In some cases, this also includes valuable traditional knowledge associated with genetic resources that come from ILCs. The benefits to be shared can be monetary, such as sharing royalties when the resources are used to create a commercial product, or non-monetary, such as the development of research skills and knowledge. It is vital that both users and providers understand and respect institutional frameworks such as those outlined by the CBD and in the Bonn Guidelines. These help governments to establish their own national frameworks which ensure that access and benefit-sharing happen fairly and equitably.
How does it work?
Access and benefit-sharing are based on prior informed consent (PIC) being granted by a provider to a user and negotiations between both parties to develop mutually agreed terms (MAT) to ensure the fair and equitable sharing of genetic resources and associated benefits.
- Prior informed consent (PIC): is the permission given by the competent national authority of a provider country to a user prior to accessing genetic resources, in line with an appropriate national legal and institutional framework.
- Mutually agreed terms (MAT): is an agreement reached between the providers of genetic resources and users on the conditions of access and use of the resources, and the benefits to be shared between both parties.
These conditions are required under Article 15 of the CBD, which was adopted in 1992 and provides a global set of principles for access to genetic resources, as well as the fair and equitable distribution of the benefits that result from their use
In 2021, 15th meeting of the Conference of the Parties (COP) to the UNCBD was held virtually in Kunming, China. The COP 15’s major goal was to create and accept a post-2020 “Global Biodiversity Framework” to replace and update the Strategic Plan for Biodiversity (SPB) 2011-2020 and the Aichi Biodiversity Targets.
Aichi Biodiversity Targets
- Strategic Goal A: Address the underlying causes of biodiversity loss by mainstreaming biodiversity across government and society
- Strategic Goal B: Reduce the direct pressures on biodiversity and promote sustainable use
- Strategic Goal C: To improve the status of biodiversity by safeguarding ecosystems, species and genetic diversity
- Strategic Goal D: Enhance the benefits to all from biodiversity and ecosystem services
- Strategic Goal E: Enhance implementation through participatory planning, knowledge management and capacity building
For the next ten years, the framework will comprise a set of global goals, targets, and indicators that will guide biodiversity and ecosystem conservation, protection, restoration, and sustainable management.
The first draft of the GBF was released in July 2021, containing 21 targets for 2030 and 4 Goals to achieve humanity “living in harmony with nature,” vision by 2050.
Parties will reconvene in 2022 for further negotiations and to come to a final agreement on the post-2020 Global Biodiversity Framework.
Highlighting feature of the COP
- The declaration called for immediate and comprehensive action in all areas of the global economy to reflect biodiversity concerns.
- More than a hundred countries, including India, have pledged to
- Work together to design, adopt, and implement a viable post-2020 global biodiversity framework.

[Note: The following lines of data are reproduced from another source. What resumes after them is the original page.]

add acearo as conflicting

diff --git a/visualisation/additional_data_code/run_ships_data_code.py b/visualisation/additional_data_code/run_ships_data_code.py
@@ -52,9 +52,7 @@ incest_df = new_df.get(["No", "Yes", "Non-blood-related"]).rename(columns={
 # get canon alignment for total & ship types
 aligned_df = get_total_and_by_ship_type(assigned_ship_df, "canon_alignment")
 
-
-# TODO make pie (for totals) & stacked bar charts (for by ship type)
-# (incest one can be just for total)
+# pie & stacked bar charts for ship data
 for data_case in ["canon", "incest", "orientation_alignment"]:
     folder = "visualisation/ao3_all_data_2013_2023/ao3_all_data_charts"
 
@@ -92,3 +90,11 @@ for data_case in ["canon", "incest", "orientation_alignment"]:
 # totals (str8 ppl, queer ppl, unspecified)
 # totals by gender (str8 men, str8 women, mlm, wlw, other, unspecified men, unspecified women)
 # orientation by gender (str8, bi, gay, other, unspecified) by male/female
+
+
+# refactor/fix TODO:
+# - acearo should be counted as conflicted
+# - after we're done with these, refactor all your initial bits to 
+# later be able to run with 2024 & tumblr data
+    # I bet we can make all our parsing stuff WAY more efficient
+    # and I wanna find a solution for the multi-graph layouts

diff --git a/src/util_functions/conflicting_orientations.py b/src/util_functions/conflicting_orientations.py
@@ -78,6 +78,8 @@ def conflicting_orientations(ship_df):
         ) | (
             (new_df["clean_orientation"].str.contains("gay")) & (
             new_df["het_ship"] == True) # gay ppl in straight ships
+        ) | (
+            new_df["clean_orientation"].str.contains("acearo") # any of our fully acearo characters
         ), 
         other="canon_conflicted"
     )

- Reverse the current biodiversity loss.
- Ensure that biodiversity is on the mend by 2030 at the very latest.
- China established the Kunming Biodiversity Fund with a budget of around USD 230 million to fund programs that safeguard biodiversity in underdeveloped nations.
- It also praised many countries’ efforts and commitments to safeguard 30% of their land and sea regions by 2030 (30 by 30 objective), which is crucial for reversing a major cause of environmental degradation.
- The summit emphasised the importance of private sector participation, including an open letter from company CEOs to international leaders encouraging decisive action.
- Global Environment Facility, UNDP, and UNEP have pledged to expedite financial and technical assistance to developing countries to help them implement the Global Environment Facility.